115.125. You could be
personally liable if the estate does not have enough money and you pay the claims in the
wrong order.
 If Decedent received any government assistance such as Medicaid, the Oregon Health
Plan, food stamps, or welfare benefits, a state agency may have a claim against the estate
 Administrative expenses are usually expenses that arise after the decedent’s death.
Examples include the filing fee for this Affidavit, lawyer fees, cost of preparing tax
returns and buying death certificates, costs to maintain or prepare assets for sale, etc.
Disputed Claims
 If you believe a claim is not valid, you must deny it in writing. Enter it as a ‘disputed
claim’. For example, a claim for services you believe were not rendered to Decedent,
claims you believe were already paid, or claims for more than Decedent agreed to pay.
 You cannot enter a claim as ‘disputed’ just because the estate does not have enough
assets to pay it.
 You must deny in writing claims that are not presented on time. See
ORS 114.540(1)(a)
for the time deadlines, usually within four months of the date of filing the Affidavit or
amended Affidavit.
How to Deny Claims
 You must give notice of denial of claim within 60 days after the claim is presented to you.
If you don’t, the claim is considered allowed. If you allow a claim that is invalid, you
could be personally liable.
 Mail or deliver notice that you are denying the claim to the person who filed the claim
and their lawyer, if any. You can deny all or part of the claim. The notice must state the
reason for denial and include other information required by
ORS
114.540(2).
A creditor can ask the court for a “summary determination” of a claim. The court will hold a
hearing unless you and the creditor reach an agreement about the claim.
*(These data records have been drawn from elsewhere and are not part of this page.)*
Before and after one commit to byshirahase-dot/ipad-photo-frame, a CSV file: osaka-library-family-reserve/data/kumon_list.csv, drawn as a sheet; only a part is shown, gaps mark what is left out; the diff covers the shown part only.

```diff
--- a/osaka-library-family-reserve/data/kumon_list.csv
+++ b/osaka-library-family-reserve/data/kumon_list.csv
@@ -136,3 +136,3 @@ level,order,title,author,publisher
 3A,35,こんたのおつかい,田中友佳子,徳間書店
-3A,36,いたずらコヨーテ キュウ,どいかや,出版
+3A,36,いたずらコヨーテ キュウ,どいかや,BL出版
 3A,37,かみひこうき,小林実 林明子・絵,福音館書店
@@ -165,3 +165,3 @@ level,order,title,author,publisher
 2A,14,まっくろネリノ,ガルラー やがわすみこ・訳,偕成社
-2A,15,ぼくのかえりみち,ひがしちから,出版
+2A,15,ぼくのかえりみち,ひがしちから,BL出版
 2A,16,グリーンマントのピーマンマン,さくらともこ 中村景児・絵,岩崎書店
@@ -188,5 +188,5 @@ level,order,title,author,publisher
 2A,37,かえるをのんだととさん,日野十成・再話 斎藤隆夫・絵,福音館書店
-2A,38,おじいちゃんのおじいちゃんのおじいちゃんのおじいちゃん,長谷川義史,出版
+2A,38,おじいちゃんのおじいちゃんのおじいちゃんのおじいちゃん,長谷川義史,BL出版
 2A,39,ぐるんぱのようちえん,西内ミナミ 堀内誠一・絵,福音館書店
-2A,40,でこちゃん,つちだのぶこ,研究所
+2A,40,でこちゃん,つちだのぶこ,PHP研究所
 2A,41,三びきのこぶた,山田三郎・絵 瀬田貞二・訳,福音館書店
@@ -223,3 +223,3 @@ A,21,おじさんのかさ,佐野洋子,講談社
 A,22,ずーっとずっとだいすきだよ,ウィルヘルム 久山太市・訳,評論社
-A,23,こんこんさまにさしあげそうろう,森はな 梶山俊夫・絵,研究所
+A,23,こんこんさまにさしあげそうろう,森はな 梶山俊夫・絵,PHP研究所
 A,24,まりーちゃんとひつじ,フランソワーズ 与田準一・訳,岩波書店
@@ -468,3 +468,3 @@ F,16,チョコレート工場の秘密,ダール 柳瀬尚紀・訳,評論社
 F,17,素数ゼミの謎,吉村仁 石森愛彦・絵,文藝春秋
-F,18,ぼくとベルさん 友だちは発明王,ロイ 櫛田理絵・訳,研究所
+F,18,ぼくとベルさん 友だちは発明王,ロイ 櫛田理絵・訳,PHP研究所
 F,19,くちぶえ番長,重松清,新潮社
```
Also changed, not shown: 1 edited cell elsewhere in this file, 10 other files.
See
ORS
114.540.
Before distributing the estate assets, you must wait until
(1) 4 months have passed after the date the Affidavit, or the latest-filed amended Affidavit,
was filed
AND
(2) all claims, expenses, and taxes have been paid
Small Estate Affidavit – Instructions
Page 5 of 7
(May 2021)
Page of 17